Monthly Archives: December 2017

Progress report

I included this health update in our bulletin this week to apprise the congregation on how I was doing and the plans for the future.


From the desk of Pastor Mark Wheeler

Dear friends,

First off, let me say, “Thank you!” for all the cards, visits, care packages, yard work, snow removal, putting up Christmas lights, meals, encouraging words, support, and prayer over the past two months. Carol and I are extremely grateful for all the help and support. We don’t know how we would have gotten through without you.
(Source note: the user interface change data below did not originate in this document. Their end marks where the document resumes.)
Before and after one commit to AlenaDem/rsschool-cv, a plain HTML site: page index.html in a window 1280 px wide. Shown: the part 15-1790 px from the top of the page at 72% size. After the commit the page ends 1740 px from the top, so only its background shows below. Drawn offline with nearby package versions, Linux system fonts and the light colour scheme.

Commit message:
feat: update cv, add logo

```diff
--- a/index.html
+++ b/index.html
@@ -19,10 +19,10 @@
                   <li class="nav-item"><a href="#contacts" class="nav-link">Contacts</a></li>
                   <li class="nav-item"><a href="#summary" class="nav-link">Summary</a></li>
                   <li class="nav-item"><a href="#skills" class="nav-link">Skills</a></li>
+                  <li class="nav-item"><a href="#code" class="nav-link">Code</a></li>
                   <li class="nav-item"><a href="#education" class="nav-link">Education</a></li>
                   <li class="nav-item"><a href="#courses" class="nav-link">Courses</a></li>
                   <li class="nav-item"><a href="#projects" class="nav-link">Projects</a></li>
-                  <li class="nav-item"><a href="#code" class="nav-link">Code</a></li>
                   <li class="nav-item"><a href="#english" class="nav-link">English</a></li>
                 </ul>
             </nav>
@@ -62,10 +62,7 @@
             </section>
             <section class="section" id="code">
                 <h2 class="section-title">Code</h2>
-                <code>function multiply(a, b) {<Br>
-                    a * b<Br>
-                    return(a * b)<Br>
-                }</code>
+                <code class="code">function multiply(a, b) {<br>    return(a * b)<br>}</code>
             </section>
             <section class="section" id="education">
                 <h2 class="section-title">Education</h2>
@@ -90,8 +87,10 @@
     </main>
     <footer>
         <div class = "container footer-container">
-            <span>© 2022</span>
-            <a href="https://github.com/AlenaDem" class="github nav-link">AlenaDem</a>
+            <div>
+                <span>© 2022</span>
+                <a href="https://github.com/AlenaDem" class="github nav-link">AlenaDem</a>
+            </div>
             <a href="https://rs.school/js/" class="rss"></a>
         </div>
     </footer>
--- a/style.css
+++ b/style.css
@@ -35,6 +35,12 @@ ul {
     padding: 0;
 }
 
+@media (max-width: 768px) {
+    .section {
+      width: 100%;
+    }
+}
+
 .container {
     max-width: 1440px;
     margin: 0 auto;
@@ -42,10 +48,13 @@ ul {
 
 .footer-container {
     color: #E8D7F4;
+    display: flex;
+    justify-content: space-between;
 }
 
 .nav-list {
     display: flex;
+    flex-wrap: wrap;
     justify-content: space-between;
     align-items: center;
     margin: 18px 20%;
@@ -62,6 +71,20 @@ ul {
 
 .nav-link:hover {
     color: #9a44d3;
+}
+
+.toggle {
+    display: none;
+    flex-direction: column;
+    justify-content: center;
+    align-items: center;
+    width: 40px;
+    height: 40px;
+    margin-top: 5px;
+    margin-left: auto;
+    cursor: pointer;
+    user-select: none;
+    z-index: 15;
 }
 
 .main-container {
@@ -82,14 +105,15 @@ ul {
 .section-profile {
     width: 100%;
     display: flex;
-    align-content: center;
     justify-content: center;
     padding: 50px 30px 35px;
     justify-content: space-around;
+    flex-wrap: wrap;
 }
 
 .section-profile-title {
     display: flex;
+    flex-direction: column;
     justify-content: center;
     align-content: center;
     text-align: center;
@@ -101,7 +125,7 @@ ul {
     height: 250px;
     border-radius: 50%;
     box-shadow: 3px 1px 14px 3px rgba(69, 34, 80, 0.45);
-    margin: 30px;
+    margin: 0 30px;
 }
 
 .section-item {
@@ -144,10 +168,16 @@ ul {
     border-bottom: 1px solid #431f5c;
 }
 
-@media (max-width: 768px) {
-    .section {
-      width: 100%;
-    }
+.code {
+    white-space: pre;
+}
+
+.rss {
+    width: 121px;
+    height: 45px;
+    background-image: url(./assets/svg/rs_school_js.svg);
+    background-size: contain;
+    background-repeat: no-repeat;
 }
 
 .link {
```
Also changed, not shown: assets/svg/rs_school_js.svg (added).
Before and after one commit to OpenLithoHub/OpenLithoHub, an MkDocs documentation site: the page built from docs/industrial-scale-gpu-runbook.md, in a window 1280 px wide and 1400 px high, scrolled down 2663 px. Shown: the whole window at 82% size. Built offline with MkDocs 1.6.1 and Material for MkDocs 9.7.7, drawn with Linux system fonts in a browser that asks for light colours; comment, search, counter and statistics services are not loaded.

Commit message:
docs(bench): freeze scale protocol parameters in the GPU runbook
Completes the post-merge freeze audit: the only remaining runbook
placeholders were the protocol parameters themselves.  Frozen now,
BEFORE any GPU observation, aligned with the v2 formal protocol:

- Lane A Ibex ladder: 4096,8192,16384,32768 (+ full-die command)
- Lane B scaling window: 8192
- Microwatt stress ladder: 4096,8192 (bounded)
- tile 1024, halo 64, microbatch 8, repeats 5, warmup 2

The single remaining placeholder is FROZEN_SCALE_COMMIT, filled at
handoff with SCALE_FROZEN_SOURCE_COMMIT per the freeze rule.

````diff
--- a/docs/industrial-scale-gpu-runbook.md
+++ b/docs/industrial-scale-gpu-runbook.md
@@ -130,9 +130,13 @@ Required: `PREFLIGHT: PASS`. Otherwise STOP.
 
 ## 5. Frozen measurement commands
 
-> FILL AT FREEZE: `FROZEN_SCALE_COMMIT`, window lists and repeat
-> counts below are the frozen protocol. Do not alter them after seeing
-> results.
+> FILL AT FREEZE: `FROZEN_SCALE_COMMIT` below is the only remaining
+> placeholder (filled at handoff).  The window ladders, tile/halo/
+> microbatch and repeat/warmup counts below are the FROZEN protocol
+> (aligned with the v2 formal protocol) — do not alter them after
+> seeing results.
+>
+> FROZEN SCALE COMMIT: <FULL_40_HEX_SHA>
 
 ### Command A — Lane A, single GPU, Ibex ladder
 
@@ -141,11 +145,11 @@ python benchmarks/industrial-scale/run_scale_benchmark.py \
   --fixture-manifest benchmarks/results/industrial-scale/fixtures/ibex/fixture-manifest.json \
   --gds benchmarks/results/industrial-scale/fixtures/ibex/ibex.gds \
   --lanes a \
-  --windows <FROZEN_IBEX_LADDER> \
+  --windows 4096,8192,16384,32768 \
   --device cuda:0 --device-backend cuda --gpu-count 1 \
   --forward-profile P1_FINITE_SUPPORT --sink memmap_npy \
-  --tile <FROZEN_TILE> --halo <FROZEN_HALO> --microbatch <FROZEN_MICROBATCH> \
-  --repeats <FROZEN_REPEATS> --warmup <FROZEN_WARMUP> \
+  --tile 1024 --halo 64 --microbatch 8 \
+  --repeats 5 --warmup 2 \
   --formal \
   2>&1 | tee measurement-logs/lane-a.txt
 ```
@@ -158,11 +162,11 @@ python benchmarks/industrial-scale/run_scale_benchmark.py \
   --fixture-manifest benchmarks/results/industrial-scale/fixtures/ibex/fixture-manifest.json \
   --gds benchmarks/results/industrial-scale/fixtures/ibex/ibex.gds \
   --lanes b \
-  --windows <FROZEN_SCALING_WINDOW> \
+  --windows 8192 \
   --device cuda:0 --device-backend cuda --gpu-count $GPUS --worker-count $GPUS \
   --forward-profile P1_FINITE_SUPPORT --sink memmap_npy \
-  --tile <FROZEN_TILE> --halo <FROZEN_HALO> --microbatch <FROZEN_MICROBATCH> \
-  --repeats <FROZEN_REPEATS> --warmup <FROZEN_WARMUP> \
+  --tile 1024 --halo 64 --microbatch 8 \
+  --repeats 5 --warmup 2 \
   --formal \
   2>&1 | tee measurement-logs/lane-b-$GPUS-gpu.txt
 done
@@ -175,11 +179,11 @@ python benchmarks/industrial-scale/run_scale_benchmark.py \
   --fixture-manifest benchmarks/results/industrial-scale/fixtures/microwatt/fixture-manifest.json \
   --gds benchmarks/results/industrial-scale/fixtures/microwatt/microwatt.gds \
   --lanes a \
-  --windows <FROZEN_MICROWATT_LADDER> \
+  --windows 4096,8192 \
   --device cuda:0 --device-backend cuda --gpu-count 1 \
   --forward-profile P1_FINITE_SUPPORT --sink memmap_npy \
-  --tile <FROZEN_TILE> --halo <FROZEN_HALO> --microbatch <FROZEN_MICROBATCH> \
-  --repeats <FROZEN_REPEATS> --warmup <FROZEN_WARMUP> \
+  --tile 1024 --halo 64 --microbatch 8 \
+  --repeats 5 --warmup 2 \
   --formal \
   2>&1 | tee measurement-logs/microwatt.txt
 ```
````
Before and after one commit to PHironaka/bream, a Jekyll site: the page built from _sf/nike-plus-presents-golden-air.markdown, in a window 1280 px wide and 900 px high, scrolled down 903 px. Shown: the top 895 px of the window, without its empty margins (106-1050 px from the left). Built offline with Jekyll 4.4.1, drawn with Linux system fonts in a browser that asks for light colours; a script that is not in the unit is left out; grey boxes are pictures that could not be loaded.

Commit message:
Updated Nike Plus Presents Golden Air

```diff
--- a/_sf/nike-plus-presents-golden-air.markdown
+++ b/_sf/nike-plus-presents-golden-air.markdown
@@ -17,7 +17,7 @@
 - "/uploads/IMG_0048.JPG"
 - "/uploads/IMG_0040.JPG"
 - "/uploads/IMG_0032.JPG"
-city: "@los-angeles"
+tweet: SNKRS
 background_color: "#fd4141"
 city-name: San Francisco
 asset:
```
I am now two months into the recovery and rehab process since my accident on November 6 when I fell and broke my leg/hip. I have been cleared for full weight-bearing status. My in-home physical therapist has me doing exercises to help strengthen my leg and gradually increase mobility. I will soon begin more intensive physical therapy. I am on a blood thinner designed to help my body deal with the blood clot(s) in my calf and reduce the swelling. I am making slow progress, but still have a ways to go.

The tentative plan is that I will resume preaching on January 7. We will begin a new sermon series on “The State of the Church,” examining the seven churches in Revelation 1-3. Initially, I will sit in a chair while I preach until my leg gets strong enough to stand for an extended period of time. While I will be preaching again, I will not be in the office until I can resume driving. I still need greater strength, mobility, and confidence before I feel comfortable getting behind the wheel.

Thanks again for your prayers for my health and recovery. Please continue to pray for increased strength, mobility, and confidence in my leg/hip. Please pray as I adjust to a new normal. Please continue to pray for our staff and leaders as we shepherd the church.

Thanks. Thanks. Thanks. I’m in your debt.

Following His Footsteps,

Pastor Mark Wheeler

Leave a comment

Posted by on December 31, 2017 in Personal growth


Find your oasis

Book Review: Trade Your Cares For Calm, by Max Lucado

Fear may fill our world, but it doesn’t have to fill your heart. That is the theme of Max Lucado’s short book, Trade Your Cares For Calm. Many books on worry follow the pattern of “Don’t!” and give steps how to stop. Max Lucado wants to replace the wrong patterns of life and refocus our attention on something better. In that sense, the book follows the instructions of the apostle Paul in Philippians 4:8.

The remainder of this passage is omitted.